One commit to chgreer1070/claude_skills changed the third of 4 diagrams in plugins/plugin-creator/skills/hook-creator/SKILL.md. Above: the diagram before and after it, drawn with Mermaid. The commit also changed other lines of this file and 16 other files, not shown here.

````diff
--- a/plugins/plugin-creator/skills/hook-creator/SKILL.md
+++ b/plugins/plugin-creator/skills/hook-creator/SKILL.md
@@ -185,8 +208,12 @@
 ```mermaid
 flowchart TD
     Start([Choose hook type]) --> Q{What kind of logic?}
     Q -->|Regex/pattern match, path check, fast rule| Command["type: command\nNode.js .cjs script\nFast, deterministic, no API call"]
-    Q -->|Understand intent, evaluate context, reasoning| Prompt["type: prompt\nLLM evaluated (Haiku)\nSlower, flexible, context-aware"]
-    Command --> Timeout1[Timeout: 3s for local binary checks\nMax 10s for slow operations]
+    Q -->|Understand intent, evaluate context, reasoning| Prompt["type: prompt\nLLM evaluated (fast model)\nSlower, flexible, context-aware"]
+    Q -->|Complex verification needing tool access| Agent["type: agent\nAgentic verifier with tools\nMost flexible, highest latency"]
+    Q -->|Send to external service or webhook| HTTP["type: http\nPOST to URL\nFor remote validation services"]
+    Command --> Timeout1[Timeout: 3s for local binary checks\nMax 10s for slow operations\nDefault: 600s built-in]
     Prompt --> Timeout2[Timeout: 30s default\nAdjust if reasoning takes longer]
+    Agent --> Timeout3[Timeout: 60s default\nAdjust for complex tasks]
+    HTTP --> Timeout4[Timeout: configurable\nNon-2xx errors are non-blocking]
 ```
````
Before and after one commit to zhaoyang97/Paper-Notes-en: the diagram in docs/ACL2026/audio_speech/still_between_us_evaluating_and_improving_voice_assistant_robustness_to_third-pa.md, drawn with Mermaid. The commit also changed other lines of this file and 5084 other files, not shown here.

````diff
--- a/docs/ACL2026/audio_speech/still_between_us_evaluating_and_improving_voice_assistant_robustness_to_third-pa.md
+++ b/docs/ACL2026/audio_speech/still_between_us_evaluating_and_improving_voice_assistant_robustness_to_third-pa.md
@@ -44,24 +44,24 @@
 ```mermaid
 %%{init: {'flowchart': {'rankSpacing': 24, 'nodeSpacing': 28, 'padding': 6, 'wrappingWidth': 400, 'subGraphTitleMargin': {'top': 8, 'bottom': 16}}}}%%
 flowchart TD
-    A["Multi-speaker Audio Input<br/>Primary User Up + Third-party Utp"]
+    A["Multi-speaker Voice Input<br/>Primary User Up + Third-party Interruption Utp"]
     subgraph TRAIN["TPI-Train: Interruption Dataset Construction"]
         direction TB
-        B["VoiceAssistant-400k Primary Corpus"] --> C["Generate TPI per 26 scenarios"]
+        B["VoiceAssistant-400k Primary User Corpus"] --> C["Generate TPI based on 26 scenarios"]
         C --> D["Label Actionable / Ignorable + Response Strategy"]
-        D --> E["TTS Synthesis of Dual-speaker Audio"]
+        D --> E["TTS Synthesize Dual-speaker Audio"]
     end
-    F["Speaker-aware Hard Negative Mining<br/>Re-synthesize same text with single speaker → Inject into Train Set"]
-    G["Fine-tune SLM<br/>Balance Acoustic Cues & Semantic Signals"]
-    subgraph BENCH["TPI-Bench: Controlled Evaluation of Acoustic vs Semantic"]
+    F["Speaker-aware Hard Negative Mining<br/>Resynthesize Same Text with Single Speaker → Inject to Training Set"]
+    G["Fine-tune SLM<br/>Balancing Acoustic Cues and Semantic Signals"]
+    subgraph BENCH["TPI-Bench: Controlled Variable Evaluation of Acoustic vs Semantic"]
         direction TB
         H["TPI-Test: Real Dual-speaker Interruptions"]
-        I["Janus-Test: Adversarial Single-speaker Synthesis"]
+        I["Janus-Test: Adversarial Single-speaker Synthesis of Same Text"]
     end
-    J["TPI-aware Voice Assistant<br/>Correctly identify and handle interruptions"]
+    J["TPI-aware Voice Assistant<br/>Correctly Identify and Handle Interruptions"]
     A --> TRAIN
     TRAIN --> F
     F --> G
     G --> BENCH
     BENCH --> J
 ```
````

#####

WHAT NEEDS TO BE DONE
The answer must be a single number: the count of lines in the entries above that contain "Cues".

OUTPUT FOR THIS EXERCISE
2